Las MaríasThe Las Marías site, located in the uppermost reaches of the Zapotitán Valley, appears to have been one of Cihuatán's most important satellites. The site location controls movement and trade coming from the Acelhuate Valley towards the rich and important Zapotitán Valley (where Joya de Ceren and San Andrés are located).
Las Marías was discovered in 1978 by Manuel López, then working for the National Museum of El Salvador. He located the main pyramid in the middle of a thick forest. During the civil conflict of the later 1970's and 1980's this forest was burned by the Salvadoran army to keep guerrillas from hiding in it. While this was in some senses an ecological disaster, it did reveal for the first time the large and important site of Las Marías, one of the principle archaeological sites of El Salvador.
Las Marías exhibits strong similarities to Cihuatán. The main site is located on a terrace above the flood plain of the Río Sucio; it covers the terrace and spills over to an unknown distance to the north and the east, covering at least 120 ha. The site center consists of a series of interconnected walled rectangular compounds containing low rectangular platforms with one higher pyramid (about 8 or 9 m. high) in a central position. Immediately to the north of the pyramid is an I-shaped masonry ball court which is a smaller replica of the ball courts at Cihuatán. A series of smaller pyramids (5 or 6 m. in height) and a number of 1-2 m. high rectangular platforms which originally must have supported elite residence and civic buildings surround the pyramid and ball court. The most interesting aspect of Las Marías is a long avenue that leads from the west side of the main plaza along the edge of the terrace to the residential area. Such avenues are very uncommon in southern Mesoamerican sites and were previously unknown in El Salvador.
The monumental center of Las Marías is surrounded by residential areas in which there are visible hundreds of low platforms. These platforms are identical to the platforms that supported ordinary houses at Cihuatán and the number of them indicates that Las Marías too was an urban center. There may actually be a greater degree of nucleation of residences at Las Marías, although the site in total is only about 25% of the size of Cihuatán.
Main pyramid of Las Marías.View from the main pyramid out towards the residential area. A series of lower pyramids are visible in the near distance. San Salvador volcano can be seen in the far distance.
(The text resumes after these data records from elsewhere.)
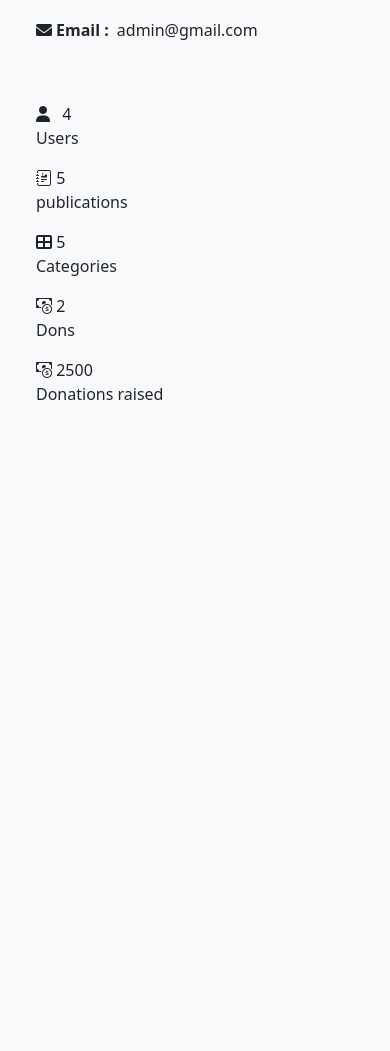
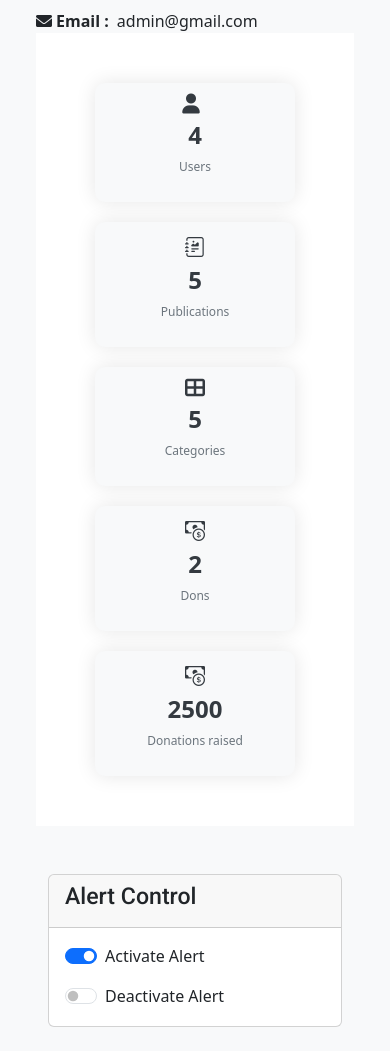
Before and after one commit to kawtarsimmad/PfeFinal, a Django app: page /users/dashboardAdmin/ in a window 390 px wide. Shown: the part 232-1283 px from the top of the page. Before the commit the page ends 632 px from the top, so only its background shows below. Run offline with Django 5.2, Linux system fonts and the light colour scheme; a user stored in the database is signed in; data comes from the database, SQL or seed files in the repository; both versions use the stored data as it was after the commit; tables that the repository leaves empty hold one stand-in row (values such as "Sample post"); some libraries are stand-ins or nearby versions.

Commit message:
alert
add alrt activation and updated event deatil and admin dashboard

```diff
--- a/project/events/views.py
+++ b/project/events/views.py
@@ -1,7 +1,7 @@
 from django.shortcuts import render, redirect, get_object_or_404
 from django.contrib.auth.decorators import login_required
 from commentaires.models import Comment
-from users.models import Association
+from users.models import Association, User
 from django.contrib.contenttypes.models import ContentType
 from .models import Event
 from .forms import EventForm
@@ -77,13 +77,15 @@
     content_type = ContentType.objects.get_for_model(events)
     comments = Comment.objects.filter(content_type=content_type, object_id=events.id)
     publications = Publication.objects.order_by('-date')[:3]  # Filter by 'association' field
+    association = Association.objects.get(user=events.user)  # Get the association related to the event
+
 
     if events.max_attendees > 0:
         progress_percent = (num_attendees / events.max_attendees) * 100
     else:
         progress_percent = 0
 
-    return render(request, 'events/event_detail.html', {'events': events, 'progress_percent': progress_percent,'comments': comments, 'publications': publications})
+    return render(request, 'events/event_detail.html', {'events': events, 'progress_percent': progress_percent,'comments': comments, 'publications': publications, 'association': association})
 
 
 @login_required
--- a/project/templates/users/contact_association.html
+++ b/project/templates/users/contact_association.html
@@ -298,8 +298,7 @@
     </style>
 
     <div class="container bootdey mt-5">
-        <br><br><br><br>
-
+<br>
         {% if success %}
         <div class="container bootstrap snippets bootdey">
             <div class="alert alert-success alert-white rounded">
--- a/project/templates/users/dashboardAdmin.html
+++ b/project/templates/users/dashboardAdmin.html
@@ -1,6 +1,7 @@
 {% extends 'sidebar.html' %}
 {% load static %}
 <!DOCTYPE html>
+{% block content %}
 <html lang="en">
 <head>
     <link rel="stylesheet" href="https://cdnjs.cloudflare.com/ajax/libs/font-awesome/5.15.3/css/all.min.css">
@@ -16,6 +17,10 @@
         }
 
         .count-box {
+            flex: 1; /* Adjusts to take equal space in the container */
+            min-width: 150px; /* Minimum width for each box to ensure they don't get too small */
+            max-width: 200px; /* Maximum width for each box */
+            padding: 10px;
             background-color: #f8f9fa; /* Box background color */
             border-radius: 10px; /* Box border radius */
             padding: 10px; /* Padding inside the box */
@@ -23,7 +28,6 @@
             box-shadow: 0 0 20px rgba(0, 0, 0, 0.1); /* Box shadow */
             transition: all 0.3s ease; /* Smooth transition */
             margin: 10px; /* Add some margin between count boxes */
-            max-width: 120px; /* Limit maximum width of the count boxes */
         }
 
         .count-box:hover {
@@ -67,11 +71,17 @@
         .badge-custom-color {
             color: black; /* Couleur personnalisée du texte */
         }
+        .flex-container {
+            display: flex;
+            flex-wrap: wrap; /* Allows items to wrap to the next line if needed */
+            justify-content: space-around; /* Adjust spacing as needed */
+            align-items: center;
+            margin: 20px 0; /* Adjust spacing around the container as needed */
+        }
     </style>
 
 </head>
 <body>
-{% block content %}
     <div class="main-content">
 
         <h1 class="mt-4">Espace Admin</h1>
@@ -103,26 +113,23 @@
 
 
                 <section id="cnt" class="cnt">
-                <div class="row">
+                    <div class="row flex-container">
                         <div class="count-box">
                             <i class="fas fa-user me-2"></i>
                             <span data-purecounter-start="0" data-purecounter-end="{{ users.count }}" data-purecounter-duration="1" class="purecounter"></span>
                             <p> Users</p>
                         </div>
-
                         <div class="count-box">
                             <i class="bi bi-journal-richtext"></i>
                             <span data-purecounter-start="0" data-purecounter-end="{{ pub.count }}" data-purecounter-duration="1" class="purecounter"></span>
-                        <p>publications</p>
+                            <p>Publications</p>
                         </div>
-
                         <div class="count-box">
                             <link href="https://cdnjs.cloudflare.com/ajax/libs/font-awesome/6.0.0-beta3/css/all.min.css" rel="stylesheet">
                             <i class="fas fa-th-large"></i>
-                        <span data-purecounter-start="0" data-purecounter-end="{{categories.count}}" data-purecounter-duration="1" class="purecounter"></span>
+                            <span data-purecounter-start="0" data-purecounter-end="{{ categories.count }}" data-purecounter-duration="1" class="purecounter"></span>
                             <p>Categories </p>
                         </div>
-
                         <div class="count-box">
                             <i class="bi bi-cash-coin"></i>
                             {% if don.est_paye %}
@@ -139,6 +146,34 @@
                         </div>
                     </div>
                 </section>
+
+                <div class="container mt-5">
+                    <div class="row justify-content-center">
+                        <div class="col-md-6">
+                            <div class="card">
+                                <div class="card-header">
+                                    <h3>Alert Control</h3>
+                                </div>
+                                <div class="card-body">
+                                    <div class="form-check form-switch">
+                                        <form action="{% url 'activate_alert' %}" method="post">
+                                            {% csrf_token %}
+                                            <input class="form-check-input" type="checkbox" role="switch" id="alertSwitch" name="alertSwitch" onchange="this.form.submit()" {% if alert and alert.is_active %}checked{% endif %} />
+                                            <label class="form-check-label" for="alertSwitch">Activate Alert</label>
+                                        </form>
+                                    </div>
+                                    <div class="form-check form-switch mt-3">
+                                        <form action="{% url 'desactivate_alert' %}" method="post">
+                                            {% csrf_token %}
+                                            <input class="form-check-input" type="checkbox" role="switch" id="alertSwitchOff" name="alertSwitchOff" onchange="this.form.submit()" {% if alert and not alert.is_active %}checked{% endif %} />
+                                            <label class="form-check-label" for="alertSwitchOff">Deactivate Alert</label>
+                                        </form>
+                                    </div>
+                                </div>
+                            </div>
+                        </div>
+                    </div>
+                </div>
         </div>
         </main>
     </div>
--- a/project/users/apps.py
+++ b/project/users/apps.py
@@ -4,3 +4,7 @@
 class UsersConfig(AppConfig):
     default_auto_field = 'django.db.models.BigAutoField'
     name = 'users'
+
+class AlertsConfig(AppConfig):
+    default_auto_field = 'django.db.models.BigAutoField'
+    name = 'alerts'
--- a/project/users/models.py
+++ b/project/users/models.py
@@ -49,3 +49,9 @@
 
     def __str__(self):
         return "Admin Name : " + self.user.first_name
+
+class Alert(models.Model):
+    is_active = models.BooleanField(default=False)
+
+    def __str__(self):
+        return "Active" if self.is_active else "Inactive"
--- a/project/users/urls.py
+++ b/project/users/urls.py
@@ -55,7 +55,8 @@
     path('AssociationSignup/account-activation/', views.account_activation_email, name='account-activation'),
     path('associations/<int:association_id>/contact/', views.contact_association, name='contact_association'),
     path('contact/success/', views.contact_success, name='contact_success'),
-
+    path('dashboardAdmin/activate_alert/', views.activate_alert, name='activate_alert'),
+    path('dashboardAdmin/desactivate_alert/', views.desactivate_alert, name='desactivate_alert'),
 
 ]
 if settings.DEBUG:
--- a/project/users/views.py
+++ b/project/users/views.py
@@ -32,7 +32,7 @@
 from django.contrib.auth import authenticate, login, logout
 from . tokens import generate_token
 from django.contrib import messages
-from .models import User,Admin, Donor, Association ###########
+from .models import User,Admin, Donor, Association, Alert ###########
 from publications.models import Publication
 from categories.models import Category
 from reclamations.models import Reclamation
@@ -361,7 +361,7 @@
     associations=Association.objects.all()
     donors=Donor.objects.all()
     categories= Category.objects.all()
-
+    alert = Alert.objects.first()
 
     total_dons_all = Publication.calculate_total_dons_all()####total des dons  de tous les publications ou d'une pub
     pending_reclamations_count = Reclamation.objects.filter(status='Pending').count()
@@ -378,7 +378,7 @@
         'total_dons_all' : total_dons_all,
         'categories': categories,
         'pending_reclamations_count': pending_reclamations_count,
-
+        'alert': alert
 
     }
     return render(request, 'users/dashboardAdmin.html', context)
@@ -642,4 +642,40 @@
 def contact_success(request):
     return render(request, 'users/contact_success.html')
 
-##########################################################################################
+####################################### Activate/desactivat Alert ###################################################
+def activate_alert(request):
+    if request.method == "POST":
+        alert = Alert.objects.first()
+        associations = Association.objects.filter(user__is_association=True, user__email__isnull=False).exclude(user__email='')
+        donors = Donor.objects.filter(user__is_donor=True, user__email__isnull=False).exclude(user__email='')
+        recipient_list_donor = [donor.user.email for donor in donors]
+        recipient_list_association = [association.user.email for association in associations]
+        from_email= settings.EMAIL_HOST_USER
+        site_domain="http://127.0.0.1:8000/"
+        message1=f"An alert has been activated. Please post the urgent cases about this alert situation as soon as possible on the platforme. {site_domain}"
+        message2=f"An alert has been activated. Please check the platforme {site_domain} for details."
+        subject='Alert Mode Activated'
+
+        # Assuming there is only one alert object
+        if not alert:
+            alert = Alert.objects.create(is_active=True)
+        else:
+            alert.is_active = True
+            alert.save()
+
+        # Send email to all users
+        send_mail(subject, message1, from_email, recipient_list_association)
+
+        send_mail(subject, message2, from_email, recipient_list_donor)
+
+        return redirect('dashboardAdmin')
+    return render(request, 'activate_alert')
+
+def desactivate_alert(request):
+    if request.method == "POST":
+        alert = Alert.objects.first()
+        if alert:
+            alert.is_active = False
+            alert.save()
+        return redirect('dashboardAdmin')
+    return render(request, 'deactivate_alert.html')
```
Also changed, not shown: project/pages/views.py (+6 -1 lines), project/templates/alerts/activate_alert.html (added, +22 -0 lines), project/templates/alerts/deactivate_alert.html (added, +24 -0 lines), project/templates/base.html (+23 -2 lines), project/templates/events/event_detail.html (+56 -57 lines), project/db.sqlite3, project/users/migrations/0003_alert.py (added). Lines whose indentation alone changed are shown as unchanged.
View towards ball court from the pyramid.The ball court at Las Marías. All buildings are in a relatively good state of preservation and there has been surprisingly little looting.
Surface materials indicate clearly that Las Marías is a Guazapa Phase site. The most notable artifact found there is a series of ceramic toads, but Tlaloc incensarios, the feet of feline statues, and large ollas have been found on the site and all tie Las Marías closely to Cihuatán and other Guazapa Phase sites.
A local girl with a large burial urn, now used for storing water. On the right, a ceramic toad from Las Marías. The toad has his tongue out as if he is thirsty and is wearing an elaborate ornament of ribbons and feathers.
Las Marías's future is in doubt. This stake represents the parceling out of the site by agrarian reform agents. Unless CONCULTURA acts swiftly to save Las Marías one of El Salvador's largest and best preserved sites will disappear.
Late breaking news: as the parcelization of Las Marías continues, progressive deforestation is threatening the monumental structures. Below are two photographs taken in June 2000 and December 2000 of the main pyramid of Las Marías. Compare them to the photograph above taken in 1996.
All photos by Paul Amaroli.